We’ll see this same philosophy played out in the designation of national monuments – something the Obama administration has abused by turning the ability to designate national monuments into a land grab. His monument designations often prevent productive use of the federal lands – such as agriculture or mineral extraction. The GOP platform committee adopted language that empowers states to retain control over lands within their borders. New monuments will “require the approval of the state where the national monument is designated or the national park is proposed.” As a result, Cramer told me: “We will not see a lot of new federal lands.”

There are two additional important energy items to note. First, Trump would “ask TransCanada to renew its permit application for the Keystone pipeline” – which would be built by American workers. Second, Trump has long been a supporter of nuclear power.

Trump’s energy plan is a turn toward realism. It is based on the fact that our American energy abundance can allow for shared prosperity, better schools, more funding for infrastructure, higher wages, and lower unemployment. Isn’t that what making America great again is all about?

The author of Energy Freedom, Marita Noon serves as the executive director for Energy Makes America Great Inc., and the companion educational organization, the Citizens’ Alliance for Responsible Energy (CARE). She hosts a weekly radio program: America’s Voice for Energy - which expands on the content of her weekly column. Follow her @EnergyRabbit.

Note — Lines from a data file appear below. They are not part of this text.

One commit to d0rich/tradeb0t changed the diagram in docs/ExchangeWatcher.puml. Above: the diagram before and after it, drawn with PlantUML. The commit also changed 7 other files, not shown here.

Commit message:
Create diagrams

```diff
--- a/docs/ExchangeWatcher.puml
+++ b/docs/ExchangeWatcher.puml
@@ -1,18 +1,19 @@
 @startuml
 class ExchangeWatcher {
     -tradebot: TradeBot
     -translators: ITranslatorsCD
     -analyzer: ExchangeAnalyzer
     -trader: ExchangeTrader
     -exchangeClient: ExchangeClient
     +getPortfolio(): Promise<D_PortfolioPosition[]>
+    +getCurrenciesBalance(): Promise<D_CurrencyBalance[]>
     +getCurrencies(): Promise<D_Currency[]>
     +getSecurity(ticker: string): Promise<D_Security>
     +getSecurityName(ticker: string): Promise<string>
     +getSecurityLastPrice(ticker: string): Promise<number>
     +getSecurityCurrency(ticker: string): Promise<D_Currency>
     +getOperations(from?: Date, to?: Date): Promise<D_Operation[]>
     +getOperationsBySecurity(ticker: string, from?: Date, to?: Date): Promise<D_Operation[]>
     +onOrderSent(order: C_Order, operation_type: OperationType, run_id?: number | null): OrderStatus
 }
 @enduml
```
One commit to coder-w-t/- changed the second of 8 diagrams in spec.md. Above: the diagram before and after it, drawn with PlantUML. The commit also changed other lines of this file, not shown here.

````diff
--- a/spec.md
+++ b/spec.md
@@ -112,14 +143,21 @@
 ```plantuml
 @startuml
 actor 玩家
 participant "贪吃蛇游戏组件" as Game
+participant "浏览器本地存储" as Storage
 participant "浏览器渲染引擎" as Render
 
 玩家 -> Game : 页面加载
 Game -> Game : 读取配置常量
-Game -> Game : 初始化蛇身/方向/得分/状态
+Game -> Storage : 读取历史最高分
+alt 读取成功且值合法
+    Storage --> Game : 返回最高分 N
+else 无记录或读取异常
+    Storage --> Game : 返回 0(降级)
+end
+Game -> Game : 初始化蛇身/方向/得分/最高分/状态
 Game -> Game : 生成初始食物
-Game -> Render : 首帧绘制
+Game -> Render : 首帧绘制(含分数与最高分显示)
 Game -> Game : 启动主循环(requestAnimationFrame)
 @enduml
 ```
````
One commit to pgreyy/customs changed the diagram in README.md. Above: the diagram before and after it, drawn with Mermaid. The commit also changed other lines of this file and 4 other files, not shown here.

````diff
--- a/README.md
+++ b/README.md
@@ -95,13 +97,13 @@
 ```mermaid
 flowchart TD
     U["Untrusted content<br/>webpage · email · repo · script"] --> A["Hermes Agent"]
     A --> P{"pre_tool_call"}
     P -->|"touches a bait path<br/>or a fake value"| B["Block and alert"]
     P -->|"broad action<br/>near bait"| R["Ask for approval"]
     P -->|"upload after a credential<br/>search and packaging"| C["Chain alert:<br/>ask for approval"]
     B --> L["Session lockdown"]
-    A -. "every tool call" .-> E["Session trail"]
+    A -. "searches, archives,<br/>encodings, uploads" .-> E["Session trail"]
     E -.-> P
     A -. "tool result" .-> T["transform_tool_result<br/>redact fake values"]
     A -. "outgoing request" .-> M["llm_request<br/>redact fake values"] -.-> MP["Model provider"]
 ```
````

The case against Trump (part 2)

Since I finished part 1 last week, we’ve had a lot of developments in the race: Trump picked outgoing Indiana Governor Mike Pence to be his running mate (or did he actually make the selection?) and came up with an awful logo (that lasted one day) to celebrate. Meanwhile, the RNC apparently succeeded in binding their delegates to this dog of a ticket. (My question: how did our Maryland Rules Committee members vote? I believe Nicolee Ambrose, who has fought in that committee before, voted the proper way and against the RNC/Trump minions. Yes, they are shamefully now one and the same.)

Update: Indeed, both Maryland members voted properly, and Nicolee Ambrose is urging members to reject the Majority Rules Report.

So the question may be moot, but I’m going to press on for the record so I can point back at this and say “I told you so.” Not that it will do a whole lot of good, of course, but maybe people will listen to reason in the future. It’s worth a try.

Just as a refresher, the five issues I have left over are taxation, immigration, foreign policy, entitlements, and role of government.

Trump came up with a decent taxation plan during the campaign – maybe not all that I would want, but an improvement. But he later admitted that all of it was up for negotiation, so let me clarify: the rates will not go down for many taxpayers, but the increases that made the package “revenue neutral” in his words will remain. Those on the low end of the scale may get the “I win!” form but the rest of us in the middle will lose, again.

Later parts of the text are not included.